Natural convective flows between a cold ceiling panel and a heated body in a cavity are particularly complex. There are two possible asymptotic flows, involving either an upward hot plume (Type I) or downward cold jet (Type II). The flow type depends crucially on both Ra and To. The structure of the solution space is described. The type II flows have lower heat transfer rates for the same Ra. This causes discontinuities in the Nu (with increasing Ra) and can have important implications for the cooling designs, particularly for micro-electronics.
For low and moderate Ra the plume is stable and asymptotically steady. For higher Ra the plume is neutrally stable and the Type I flow can be either steady or unsteady depending on T0. Any net heating or cooling of the flow exerts a stabilising influence. The degree of stabilisation increases with To−Tα. As the system approaches thermal equilibrium the amount of stabilisation declines. For T0 < 0.34, the stabilisation is sufficient to damp the plume completely to steadiness. For higher To the plume motion is diminished, but then re-accelerates and remains unsteady.

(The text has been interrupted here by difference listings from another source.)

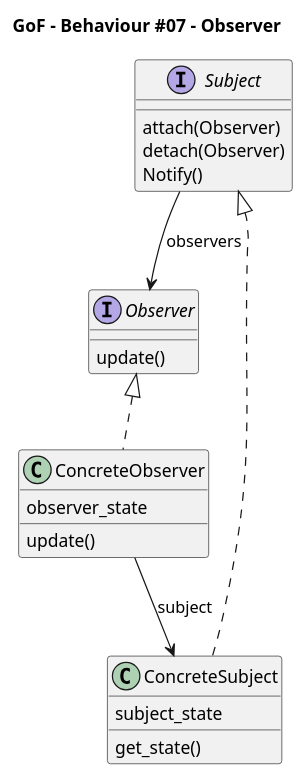
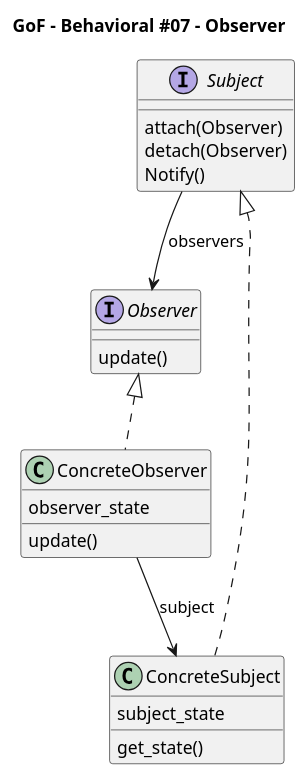
The diagram in GoF/GoF_be07_observer.puml (Takayoshi-Matsuyama/design_patterns), drawn with PlantUML before and after one commit. The commit also changed 36 other files, not shown here.

Commit message:
GoF - Class Diagrams

```diff
--- a/GoF/GoF_be07_observer.puml
+++ b/GoF/GoF_be07_observer.puml
@@ -1,47 +1,47 @@
 @startuml gof_observer
 
 'Copyright 2026 Takayoshi Matsuyama
 '
 'Licensed under the Apache License, Version 2.0 (the "License");
 'you may not use this file except in compliance with the License.
 'You may obtain a copy of the License at
 '
 '    http://www.apache.org/licenses/LICENSE-2.0
 '
 'Unless required by applicable law or agreed to in writing, software
 'distributed under the License is distributed on an "AS IS" BASIS,
 'WITHOUT WARRANTIES OR CONDITIONS OF ANY KIND, either express or implied.
 'See the License for the specific language governing permissions and
 'limitations under the License.
 
-title GoF - Behaviour #07 - Observer
+title GoF - Behavioral #07 - Observer
 
 Interface Observer {
     update()
 }
 
 class ConcreteObserver {
     observer_state
     update()
 }
 
 Observer <|.. ConcreteObserver
 
 Interface Subject {
     attach(Observer)
     detach(Observer)
     Notify()
 } 
 
 class ConcreteSubject {
     subject_state
     get_state()
 }
 
 Subject <|.. ConcreteSubject
 
 Subject --> Observer : observers
 
 ConcreteObserver --> ConcreteSubject : subject
 
 @enduml
```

The structure of these unsteady type I flows is analysed, particularly the plume shedding cycle. Initially the plume motion is periodic. At around Ra = 6.6 × 106 there is a bifurcation and the plume motion acquires an additional long period fluctuation. At around Ra = 107 another bifurcation causes the flow to become pseudo-chaotic. Importantly the highly active plume motion and shedding reduces the thermal efficiency of the heat transfer. This causes structural changes in the flow and leads to lower Nu for the unsteady flows.